Alan Rhoda has found a link to a fascinating debate here, on whether there is "Historical Evidence for the Resurrection of Jesus?" between William Lane Craig and Bart D. Ehrman.
All these have more of the theatrical and gladiatorial than the logical and rational. One feels that a hatchet or a knife or even a gun should be issued at a suitable point in the proceedings so they can get down to the real business. And what is always so fascinating, is the irrationality of the argument increases with the obvious intelligence of the participants. But interesting all the same.
Both sides misrepresented Hume. Hume's point, in the essay On Miracles, is that in considering the evidence for an extremely implausible event (which is what the word 'miracle' really implies, namely something amazing or to be wondered at, something which is scarcely believable), we must always consider which is more implausible, the miraculous event itself, or the possibility that the evidence for it is flawed in some way, however small.
Also no one mentioned the possibility that the evidence is flawed is greatly increased, is when the person producing the evidence have some interest in what it is evidence for. I don't know much about what motivated the authors of the gospels to write them. If the motive for writing the gospels were in any way correlated (think of official histories) with the need to prove them correct, we might deservedly be suspicious.
Some of the sillier quotes.
"Hume had an excuse for his abject failure: the probability calculus hadn’t yet been developed in his day.".
"everybody’s read The DaVinci Code" (false - I haven't).

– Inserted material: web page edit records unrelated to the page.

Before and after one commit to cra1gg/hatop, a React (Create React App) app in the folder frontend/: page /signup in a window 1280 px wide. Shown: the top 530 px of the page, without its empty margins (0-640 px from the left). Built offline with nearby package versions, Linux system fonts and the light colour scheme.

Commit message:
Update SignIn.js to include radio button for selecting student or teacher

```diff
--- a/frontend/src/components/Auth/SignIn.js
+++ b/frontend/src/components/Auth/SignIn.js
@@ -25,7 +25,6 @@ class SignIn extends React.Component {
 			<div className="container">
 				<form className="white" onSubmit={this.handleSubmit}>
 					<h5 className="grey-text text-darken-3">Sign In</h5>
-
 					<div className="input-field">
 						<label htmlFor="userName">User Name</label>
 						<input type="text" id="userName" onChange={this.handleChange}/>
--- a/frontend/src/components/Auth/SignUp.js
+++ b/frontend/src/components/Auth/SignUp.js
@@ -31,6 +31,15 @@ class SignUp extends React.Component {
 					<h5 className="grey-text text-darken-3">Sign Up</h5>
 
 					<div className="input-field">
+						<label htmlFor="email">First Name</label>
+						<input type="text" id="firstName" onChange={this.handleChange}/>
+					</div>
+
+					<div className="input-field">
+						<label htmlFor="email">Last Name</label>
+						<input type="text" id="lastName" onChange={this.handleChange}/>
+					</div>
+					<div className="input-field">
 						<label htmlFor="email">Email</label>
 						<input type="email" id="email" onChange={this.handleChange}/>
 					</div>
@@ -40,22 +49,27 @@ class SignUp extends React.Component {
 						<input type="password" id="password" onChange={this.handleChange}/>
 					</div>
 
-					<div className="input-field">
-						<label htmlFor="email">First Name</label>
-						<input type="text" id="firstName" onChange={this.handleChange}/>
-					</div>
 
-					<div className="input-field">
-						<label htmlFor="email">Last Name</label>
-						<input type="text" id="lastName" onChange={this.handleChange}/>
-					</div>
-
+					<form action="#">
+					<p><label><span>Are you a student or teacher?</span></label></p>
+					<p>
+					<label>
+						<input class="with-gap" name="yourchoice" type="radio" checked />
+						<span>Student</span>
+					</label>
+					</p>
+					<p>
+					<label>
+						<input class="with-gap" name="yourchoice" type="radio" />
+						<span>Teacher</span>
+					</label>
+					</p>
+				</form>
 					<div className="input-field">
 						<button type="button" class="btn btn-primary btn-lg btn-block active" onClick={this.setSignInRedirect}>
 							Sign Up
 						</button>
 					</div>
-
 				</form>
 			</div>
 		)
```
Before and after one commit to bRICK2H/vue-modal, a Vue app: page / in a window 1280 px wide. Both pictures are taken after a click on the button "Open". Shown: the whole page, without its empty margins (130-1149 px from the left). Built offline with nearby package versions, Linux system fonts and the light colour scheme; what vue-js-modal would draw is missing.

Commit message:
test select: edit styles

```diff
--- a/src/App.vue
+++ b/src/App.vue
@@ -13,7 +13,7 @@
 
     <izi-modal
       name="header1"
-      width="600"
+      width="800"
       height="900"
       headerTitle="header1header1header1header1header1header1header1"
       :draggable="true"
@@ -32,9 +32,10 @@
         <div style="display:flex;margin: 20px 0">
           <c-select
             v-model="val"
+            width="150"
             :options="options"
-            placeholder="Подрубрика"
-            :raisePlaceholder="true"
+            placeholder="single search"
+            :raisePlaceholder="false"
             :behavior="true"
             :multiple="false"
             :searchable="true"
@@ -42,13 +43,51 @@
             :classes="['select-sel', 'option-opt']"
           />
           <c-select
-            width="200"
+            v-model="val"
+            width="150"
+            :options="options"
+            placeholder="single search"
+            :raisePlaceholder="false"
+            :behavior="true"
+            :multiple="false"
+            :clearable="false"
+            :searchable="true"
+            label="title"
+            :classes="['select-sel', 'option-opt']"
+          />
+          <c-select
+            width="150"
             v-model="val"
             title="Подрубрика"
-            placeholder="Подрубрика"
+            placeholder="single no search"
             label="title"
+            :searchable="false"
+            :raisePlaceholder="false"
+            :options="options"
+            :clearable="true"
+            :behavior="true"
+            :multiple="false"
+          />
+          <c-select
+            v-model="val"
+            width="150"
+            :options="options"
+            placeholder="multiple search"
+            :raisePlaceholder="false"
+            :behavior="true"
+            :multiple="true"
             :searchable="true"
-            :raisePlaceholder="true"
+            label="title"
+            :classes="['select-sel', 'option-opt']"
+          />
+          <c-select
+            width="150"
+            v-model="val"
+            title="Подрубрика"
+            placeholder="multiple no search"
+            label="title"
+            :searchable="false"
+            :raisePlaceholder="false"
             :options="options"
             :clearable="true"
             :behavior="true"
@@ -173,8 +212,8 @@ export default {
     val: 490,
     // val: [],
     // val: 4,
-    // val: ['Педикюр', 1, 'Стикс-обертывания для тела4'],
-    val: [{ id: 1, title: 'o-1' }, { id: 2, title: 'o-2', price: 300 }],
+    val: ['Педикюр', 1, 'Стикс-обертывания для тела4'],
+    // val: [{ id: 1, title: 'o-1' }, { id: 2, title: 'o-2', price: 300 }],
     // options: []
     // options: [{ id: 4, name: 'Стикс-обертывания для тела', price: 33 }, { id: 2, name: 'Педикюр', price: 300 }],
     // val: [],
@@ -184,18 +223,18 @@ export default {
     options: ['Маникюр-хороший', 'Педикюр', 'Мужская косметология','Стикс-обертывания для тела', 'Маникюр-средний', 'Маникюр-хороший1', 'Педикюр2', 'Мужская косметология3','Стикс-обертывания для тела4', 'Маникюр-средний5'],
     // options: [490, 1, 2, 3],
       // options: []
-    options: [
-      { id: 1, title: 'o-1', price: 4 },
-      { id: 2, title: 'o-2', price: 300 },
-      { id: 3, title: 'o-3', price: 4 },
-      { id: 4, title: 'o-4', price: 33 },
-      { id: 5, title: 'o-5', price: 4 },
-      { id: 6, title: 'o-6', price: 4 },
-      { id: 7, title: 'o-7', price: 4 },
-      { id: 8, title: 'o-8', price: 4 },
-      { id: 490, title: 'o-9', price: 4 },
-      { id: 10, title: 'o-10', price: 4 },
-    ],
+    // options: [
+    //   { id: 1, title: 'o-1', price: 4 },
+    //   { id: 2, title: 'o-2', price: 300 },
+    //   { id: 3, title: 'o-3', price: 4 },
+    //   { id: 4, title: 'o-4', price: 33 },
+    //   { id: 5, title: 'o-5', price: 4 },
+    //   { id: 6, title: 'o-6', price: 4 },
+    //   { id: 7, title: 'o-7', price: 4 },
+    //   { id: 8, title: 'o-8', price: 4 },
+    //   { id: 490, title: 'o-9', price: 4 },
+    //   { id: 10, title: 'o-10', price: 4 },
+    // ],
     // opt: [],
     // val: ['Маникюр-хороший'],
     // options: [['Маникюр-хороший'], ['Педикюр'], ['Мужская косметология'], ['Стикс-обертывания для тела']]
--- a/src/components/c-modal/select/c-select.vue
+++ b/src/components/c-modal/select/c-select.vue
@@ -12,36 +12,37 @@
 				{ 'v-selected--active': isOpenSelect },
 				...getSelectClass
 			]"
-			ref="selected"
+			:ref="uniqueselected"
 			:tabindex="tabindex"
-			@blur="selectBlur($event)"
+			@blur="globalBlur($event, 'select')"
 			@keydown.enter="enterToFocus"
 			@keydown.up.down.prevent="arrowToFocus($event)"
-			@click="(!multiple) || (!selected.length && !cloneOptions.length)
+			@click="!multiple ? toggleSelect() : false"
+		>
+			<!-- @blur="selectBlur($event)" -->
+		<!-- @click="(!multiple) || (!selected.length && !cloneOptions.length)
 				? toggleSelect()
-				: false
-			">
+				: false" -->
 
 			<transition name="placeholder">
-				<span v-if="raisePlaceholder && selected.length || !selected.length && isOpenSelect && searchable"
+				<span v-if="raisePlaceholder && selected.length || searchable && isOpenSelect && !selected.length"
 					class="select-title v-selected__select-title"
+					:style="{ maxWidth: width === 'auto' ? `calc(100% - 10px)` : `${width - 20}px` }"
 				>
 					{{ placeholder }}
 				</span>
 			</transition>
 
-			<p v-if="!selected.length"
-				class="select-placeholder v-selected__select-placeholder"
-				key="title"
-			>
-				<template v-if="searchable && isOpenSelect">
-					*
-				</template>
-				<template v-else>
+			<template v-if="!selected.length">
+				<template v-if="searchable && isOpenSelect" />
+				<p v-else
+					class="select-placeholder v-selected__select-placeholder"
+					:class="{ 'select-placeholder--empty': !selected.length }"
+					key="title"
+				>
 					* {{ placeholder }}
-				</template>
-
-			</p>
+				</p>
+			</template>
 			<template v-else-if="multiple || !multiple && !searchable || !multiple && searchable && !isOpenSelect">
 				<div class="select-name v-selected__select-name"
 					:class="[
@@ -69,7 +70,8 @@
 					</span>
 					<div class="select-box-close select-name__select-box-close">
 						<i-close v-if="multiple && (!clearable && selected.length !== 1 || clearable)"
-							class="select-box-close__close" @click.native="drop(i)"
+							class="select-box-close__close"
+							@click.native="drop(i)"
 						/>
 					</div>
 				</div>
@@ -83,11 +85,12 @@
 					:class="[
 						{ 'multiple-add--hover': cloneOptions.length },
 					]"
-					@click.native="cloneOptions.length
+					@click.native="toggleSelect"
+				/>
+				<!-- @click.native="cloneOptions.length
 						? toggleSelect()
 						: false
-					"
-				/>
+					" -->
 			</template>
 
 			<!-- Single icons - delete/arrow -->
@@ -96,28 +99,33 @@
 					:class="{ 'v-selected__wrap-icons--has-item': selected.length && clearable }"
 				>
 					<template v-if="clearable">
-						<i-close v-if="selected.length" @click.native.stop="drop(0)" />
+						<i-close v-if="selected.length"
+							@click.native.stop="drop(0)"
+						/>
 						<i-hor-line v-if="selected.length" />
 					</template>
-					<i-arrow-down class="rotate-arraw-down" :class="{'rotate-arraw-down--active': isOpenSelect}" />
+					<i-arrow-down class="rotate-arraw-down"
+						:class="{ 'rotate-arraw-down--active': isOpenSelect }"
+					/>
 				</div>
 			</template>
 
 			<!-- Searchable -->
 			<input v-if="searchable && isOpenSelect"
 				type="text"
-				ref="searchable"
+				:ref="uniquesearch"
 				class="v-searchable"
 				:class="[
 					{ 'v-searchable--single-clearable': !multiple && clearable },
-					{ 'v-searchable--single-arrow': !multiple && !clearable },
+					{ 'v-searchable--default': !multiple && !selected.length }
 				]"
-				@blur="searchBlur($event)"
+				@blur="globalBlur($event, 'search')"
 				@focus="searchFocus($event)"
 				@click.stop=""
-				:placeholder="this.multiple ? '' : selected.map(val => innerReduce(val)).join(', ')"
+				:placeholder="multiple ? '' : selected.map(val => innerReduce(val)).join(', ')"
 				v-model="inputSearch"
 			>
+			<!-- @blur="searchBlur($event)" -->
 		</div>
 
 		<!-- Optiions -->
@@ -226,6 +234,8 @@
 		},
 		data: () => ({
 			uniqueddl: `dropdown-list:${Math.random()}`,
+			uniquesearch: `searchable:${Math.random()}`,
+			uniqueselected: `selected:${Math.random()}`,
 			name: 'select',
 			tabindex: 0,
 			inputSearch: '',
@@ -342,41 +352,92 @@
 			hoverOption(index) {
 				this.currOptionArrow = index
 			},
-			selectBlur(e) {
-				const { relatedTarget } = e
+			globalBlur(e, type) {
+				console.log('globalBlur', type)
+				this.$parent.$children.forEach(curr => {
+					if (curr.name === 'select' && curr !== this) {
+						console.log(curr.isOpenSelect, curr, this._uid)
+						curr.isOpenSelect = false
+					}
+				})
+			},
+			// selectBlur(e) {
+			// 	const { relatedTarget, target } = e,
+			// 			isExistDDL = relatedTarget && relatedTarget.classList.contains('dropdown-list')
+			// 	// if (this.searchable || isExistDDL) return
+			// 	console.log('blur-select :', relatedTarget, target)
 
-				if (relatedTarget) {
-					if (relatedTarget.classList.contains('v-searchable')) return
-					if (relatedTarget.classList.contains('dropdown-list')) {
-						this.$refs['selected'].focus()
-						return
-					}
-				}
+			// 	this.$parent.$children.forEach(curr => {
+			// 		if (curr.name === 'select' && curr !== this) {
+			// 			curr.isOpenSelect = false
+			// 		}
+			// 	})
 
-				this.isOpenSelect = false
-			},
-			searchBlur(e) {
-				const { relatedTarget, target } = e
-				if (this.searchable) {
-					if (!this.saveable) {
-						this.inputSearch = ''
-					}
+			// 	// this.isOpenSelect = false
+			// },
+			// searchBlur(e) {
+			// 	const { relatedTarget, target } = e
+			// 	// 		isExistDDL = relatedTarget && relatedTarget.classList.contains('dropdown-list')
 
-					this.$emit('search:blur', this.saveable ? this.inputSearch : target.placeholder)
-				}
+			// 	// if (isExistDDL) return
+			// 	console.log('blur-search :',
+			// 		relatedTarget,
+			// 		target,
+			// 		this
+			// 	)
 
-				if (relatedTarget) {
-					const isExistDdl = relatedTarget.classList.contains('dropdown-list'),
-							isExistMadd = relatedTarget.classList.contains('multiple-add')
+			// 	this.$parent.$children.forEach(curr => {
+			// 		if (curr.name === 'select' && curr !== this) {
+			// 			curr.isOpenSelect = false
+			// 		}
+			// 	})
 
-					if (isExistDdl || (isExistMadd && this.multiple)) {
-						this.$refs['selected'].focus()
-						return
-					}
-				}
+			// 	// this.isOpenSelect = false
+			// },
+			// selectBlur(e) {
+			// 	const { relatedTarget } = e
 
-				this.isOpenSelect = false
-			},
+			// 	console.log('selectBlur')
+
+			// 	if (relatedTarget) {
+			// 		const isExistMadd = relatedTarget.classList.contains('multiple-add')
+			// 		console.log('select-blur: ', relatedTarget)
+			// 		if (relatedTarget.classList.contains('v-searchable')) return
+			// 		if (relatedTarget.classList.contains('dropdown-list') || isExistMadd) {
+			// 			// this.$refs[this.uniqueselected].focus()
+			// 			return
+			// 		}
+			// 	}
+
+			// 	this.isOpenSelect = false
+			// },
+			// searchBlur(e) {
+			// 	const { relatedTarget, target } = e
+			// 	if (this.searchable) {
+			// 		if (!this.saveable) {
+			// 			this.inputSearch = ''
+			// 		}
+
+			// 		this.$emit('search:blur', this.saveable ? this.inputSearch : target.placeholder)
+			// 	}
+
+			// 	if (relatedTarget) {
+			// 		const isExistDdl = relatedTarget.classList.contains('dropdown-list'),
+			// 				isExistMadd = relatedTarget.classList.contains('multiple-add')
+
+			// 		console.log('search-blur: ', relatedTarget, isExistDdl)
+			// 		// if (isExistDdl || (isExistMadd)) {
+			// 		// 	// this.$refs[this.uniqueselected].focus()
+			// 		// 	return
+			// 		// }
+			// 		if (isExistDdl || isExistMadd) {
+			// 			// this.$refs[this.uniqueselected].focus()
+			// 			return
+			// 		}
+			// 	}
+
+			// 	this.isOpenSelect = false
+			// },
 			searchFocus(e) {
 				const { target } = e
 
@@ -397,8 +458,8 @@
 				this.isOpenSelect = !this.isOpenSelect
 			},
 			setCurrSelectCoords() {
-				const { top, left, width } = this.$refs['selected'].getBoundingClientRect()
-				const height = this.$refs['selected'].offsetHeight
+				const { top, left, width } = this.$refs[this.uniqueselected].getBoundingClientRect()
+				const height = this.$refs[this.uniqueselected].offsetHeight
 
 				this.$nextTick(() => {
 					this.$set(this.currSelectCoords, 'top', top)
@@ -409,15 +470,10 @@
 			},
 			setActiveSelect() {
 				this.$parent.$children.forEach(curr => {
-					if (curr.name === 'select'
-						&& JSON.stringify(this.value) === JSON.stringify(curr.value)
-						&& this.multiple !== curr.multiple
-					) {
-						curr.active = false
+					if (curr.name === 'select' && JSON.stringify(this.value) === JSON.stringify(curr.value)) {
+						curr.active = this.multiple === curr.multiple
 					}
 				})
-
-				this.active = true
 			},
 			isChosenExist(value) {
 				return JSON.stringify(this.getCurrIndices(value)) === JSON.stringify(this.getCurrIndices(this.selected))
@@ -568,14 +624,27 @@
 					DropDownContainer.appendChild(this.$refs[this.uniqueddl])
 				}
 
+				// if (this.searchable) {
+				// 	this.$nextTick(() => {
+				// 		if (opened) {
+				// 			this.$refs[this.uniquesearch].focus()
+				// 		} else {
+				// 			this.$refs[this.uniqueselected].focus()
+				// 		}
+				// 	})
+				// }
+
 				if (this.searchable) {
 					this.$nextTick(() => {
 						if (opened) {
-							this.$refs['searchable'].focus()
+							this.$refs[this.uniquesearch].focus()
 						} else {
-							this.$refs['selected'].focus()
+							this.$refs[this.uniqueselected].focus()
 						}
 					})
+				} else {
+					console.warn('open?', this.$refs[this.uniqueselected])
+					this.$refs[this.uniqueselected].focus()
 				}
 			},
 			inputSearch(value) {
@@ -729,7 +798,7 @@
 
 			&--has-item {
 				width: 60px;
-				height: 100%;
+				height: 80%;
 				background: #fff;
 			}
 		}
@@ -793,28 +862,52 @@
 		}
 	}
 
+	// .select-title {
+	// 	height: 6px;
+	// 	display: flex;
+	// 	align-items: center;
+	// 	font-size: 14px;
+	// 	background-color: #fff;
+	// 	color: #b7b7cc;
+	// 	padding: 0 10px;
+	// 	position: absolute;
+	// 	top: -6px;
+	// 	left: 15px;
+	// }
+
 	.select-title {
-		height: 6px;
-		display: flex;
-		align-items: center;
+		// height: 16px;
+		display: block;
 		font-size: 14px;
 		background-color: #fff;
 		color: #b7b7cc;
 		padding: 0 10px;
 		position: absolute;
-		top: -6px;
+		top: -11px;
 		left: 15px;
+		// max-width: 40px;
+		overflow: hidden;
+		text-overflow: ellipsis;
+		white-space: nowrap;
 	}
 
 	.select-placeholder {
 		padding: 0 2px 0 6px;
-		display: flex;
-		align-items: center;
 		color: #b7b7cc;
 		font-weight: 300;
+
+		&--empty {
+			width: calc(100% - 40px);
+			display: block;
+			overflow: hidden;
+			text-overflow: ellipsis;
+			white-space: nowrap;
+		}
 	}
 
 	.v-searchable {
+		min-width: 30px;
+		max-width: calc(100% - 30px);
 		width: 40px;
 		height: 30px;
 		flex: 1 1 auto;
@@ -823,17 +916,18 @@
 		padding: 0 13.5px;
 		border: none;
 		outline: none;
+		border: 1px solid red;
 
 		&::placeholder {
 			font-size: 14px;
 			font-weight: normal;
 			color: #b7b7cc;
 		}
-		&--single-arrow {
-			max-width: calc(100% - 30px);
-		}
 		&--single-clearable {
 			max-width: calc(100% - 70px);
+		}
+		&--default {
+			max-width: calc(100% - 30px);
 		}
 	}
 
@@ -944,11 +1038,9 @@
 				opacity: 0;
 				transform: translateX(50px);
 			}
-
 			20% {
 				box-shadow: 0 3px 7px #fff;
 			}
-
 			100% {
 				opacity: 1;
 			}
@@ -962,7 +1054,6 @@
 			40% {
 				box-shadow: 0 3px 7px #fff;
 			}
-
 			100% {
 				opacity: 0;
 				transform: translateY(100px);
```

"In order to show that that hypothesis is improbable, you’d have to show that God’s existence is improbable. But Dr. Ehrman says that the historian cannot say anything about God. Therefore, he cannot say that God’s existence is improbable."